She said: "Index is against the introduction of a royal charter that determines the details of establishing a press regulator in the UK - the involvement of politicians undermines the fundamental principle that the press holds politicians to account."
Scotland's First Minister Alex Salmond is said to have been in touch with people in the South for guidance on whether the new deal would eliminate the need for a controversial set of Scotland-only proposals floated last week.
The prime minister, who last week opposed a charter underpinned by statute, insisted there was not statutory underpinning. in the new deal.
Cameron said, "What it is is simply a clause that says politicians can't fiddle with this so it takes it further away from politicians, which is actually, I think, a sensible step.
"What we wanted to avoid and we have avoided is a press law. Nowhere will it say what this body is, what it does, what it can't do, what the press can and can't do. That, quite rightly, is being kept out of parliament.
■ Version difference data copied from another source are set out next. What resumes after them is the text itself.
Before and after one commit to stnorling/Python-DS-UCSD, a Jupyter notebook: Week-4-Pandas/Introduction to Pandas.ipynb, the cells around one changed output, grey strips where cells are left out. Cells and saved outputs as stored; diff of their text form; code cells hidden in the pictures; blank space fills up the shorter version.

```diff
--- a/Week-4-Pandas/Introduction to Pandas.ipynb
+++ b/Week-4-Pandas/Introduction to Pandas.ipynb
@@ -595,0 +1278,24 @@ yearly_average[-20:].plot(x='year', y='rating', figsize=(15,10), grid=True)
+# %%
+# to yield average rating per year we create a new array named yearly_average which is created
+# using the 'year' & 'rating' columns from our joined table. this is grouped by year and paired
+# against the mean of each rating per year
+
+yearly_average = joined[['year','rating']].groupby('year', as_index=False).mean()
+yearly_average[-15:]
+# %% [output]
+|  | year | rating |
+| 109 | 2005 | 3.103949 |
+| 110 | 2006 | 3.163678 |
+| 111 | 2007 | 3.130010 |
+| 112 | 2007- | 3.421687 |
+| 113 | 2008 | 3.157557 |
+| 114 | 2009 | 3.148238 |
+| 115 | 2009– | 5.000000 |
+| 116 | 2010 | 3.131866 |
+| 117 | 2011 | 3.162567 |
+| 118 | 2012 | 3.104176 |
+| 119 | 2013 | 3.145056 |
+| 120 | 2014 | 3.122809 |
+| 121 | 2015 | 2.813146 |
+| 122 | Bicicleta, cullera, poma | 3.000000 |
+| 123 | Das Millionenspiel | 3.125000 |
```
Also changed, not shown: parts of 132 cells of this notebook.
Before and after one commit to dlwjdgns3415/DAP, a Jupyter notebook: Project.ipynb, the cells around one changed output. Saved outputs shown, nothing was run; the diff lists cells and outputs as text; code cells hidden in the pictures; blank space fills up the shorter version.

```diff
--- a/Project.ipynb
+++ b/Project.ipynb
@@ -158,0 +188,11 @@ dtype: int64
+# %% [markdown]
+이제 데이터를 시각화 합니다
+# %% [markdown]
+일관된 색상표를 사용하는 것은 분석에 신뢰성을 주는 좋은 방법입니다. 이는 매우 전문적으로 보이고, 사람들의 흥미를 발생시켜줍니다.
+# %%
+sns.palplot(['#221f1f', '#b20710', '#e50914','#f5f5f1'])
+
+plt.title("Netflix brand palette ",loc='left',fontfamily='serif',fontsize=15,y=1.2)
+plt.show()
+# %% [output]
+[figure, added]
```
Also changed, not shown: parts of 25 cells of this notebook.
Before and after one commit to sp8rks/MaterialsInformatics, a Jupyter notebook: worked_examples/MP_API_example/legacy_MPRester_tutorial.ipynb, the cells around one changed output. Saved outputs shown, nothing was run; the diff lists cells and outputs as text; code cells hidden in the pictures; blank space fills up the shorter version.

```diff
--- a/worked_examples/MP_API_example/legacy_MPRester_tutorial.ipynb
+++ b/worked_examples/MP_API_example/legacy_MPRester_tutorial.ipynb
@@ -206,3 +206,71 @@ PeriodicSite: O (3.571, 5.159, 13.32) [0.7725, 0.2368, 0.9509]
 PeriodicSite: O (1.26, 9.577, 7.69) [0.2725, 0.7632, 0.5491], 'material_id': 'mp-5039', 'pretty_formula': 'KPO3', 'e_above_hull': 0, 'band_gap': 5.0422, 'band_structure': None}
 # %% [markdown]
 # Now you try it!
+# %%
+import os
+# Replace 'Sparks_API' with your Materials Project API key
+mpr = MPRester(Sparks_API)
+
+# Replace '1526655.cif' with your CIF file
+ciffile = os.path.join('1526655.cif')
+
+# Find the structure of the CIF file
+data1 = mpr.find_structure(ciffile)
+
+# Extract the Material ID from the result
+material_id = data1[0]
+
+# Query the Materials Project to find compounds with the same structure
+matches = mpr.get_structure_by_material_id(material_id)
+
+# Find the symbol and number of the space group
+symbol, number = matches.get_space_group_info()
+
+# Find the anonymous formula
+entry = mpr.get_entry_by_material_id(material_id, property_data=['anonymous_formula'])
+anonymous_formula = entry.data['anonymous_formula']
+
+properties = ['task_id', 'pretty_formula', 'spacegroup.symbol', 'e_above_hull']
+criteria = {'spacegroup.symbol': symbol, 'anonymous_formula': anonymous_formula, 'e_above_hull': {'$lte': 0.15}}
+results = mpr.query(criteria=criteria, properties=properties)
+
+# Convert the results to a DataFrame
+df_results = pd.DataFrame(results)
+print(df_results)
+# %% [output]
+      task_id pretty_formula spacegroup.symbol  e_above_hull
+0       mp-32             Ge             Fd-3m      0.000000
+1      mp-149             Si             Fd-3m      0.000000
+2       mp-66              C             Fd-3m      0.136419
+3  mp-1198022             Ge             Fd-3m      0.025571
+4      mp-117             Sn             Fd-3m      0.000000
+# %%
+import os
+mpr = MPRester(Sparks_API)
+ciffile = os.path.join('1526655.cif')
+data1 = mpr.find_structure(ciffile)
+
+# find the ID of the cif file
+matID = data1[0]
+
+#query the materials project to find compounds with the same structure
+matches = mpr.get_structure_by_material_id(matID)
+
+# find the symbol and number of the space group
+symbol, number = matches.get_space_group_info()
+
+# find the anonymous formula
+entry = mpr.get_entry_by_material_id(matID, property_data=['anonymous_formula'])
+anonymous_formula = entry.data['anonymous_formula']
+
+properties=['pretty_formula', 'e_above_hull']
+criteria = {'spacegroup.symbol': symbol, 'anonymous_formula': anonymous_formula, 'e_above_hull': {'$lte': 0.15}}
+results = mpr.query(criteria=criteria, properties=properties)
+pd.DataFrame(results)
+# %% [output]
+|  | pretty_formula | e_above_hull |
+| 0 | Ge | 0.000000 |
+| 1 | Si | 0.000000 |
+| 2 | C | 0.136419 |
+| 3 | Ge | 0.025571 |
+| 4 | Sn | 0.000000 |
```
"So no statutory underpinning but a safeguard that says politicians can't in future fiddle with this arrangement."
However, Labour leader, Ed Miliband told the BBC: "What we have agreed is essentially the royal charter that Nick Clegg and I published on Friday. It will be underpinned by statute. Why is that important? Because it stops ministers or the press meddling with it, watering it down in the future.
"It will be a regulator, a system of complaints where the regulator has teeth so they can direct apologies if wrong is done and it is independent of the press, which is so important because for too long we have had a system where the press have been marking their own homework."
He added: "People who revealed MPs' expenses, people who revealed phone hacking, have nothing to fear from what has been agreed.
"I think a free press has nothing to fear from what has been agreed. This is about a press that doesn't abuse its own power and, if that power is abused, victims have a right to redress because, so often in the past when things went wrong – take the case of the McCanns – they felt they had nobody to turn to."
The deputy prime minister, Nick Clegg, claimed the deal was a victory for the Lib Dems and Labour.
He said: "I'm delighted that we've come to a cross-party agreement. I think it's essential that we do move forward with consensus on this. We'll see the details later. But it's pretty well exactly what I hoped for when I published the ideas alongside the Labour party last Friday."
Maria Miller, the culture secretary, insisted there was a clear acceptance by Labour and the Liberal Democrats that the prime minister's royal charter was the right way forward.
She said: "We will not have this extreme force of press law that we would have had otherwise. The clause will sit alongside the charter. It is a no-change clause; there is no statutory underpinning. It is simply stating there can be no change in the future. That is already incorporated in the charter."